▶ _Exercise instructions_:
Look through the records below, and copy out every line that holds the string "import".

'''

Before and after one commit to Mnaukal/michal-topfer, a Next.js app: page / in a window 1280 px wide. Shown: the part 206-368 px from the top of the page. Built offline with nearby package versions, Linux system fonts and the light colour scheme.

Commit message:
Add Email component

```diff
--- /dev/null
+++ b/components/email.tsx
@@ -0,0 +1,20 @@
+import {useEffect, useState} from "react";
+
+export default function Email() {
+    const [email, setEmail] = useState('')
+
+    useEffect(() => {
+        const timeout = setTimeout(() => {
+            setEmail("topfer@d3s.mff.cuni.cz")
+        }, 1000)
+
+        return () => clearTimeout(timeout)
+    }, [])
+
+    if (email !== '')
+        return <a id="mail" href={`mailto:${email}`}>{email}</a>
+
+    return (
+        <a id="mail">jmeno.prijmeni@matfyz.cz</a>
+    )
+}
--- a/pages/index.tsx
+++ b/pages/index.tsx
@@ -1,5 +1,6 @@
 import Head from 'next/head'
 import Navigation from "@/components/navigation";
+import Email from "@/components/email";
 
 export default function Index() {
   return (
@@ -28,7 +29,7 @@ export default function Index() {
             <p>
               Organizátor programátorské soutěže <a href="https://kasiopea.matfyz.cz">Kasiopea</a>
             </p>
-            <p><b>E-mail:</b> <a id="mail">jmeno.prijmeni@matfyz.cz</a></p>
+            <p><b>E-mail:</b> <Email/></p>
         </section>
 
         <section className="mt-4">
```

'''

▶ _Written reply_:
+import {useEffect, useState} from "react";
 import Head from 'next/head'
 import Navigation from "@/components/navigation";
+import Email from "@/components/email";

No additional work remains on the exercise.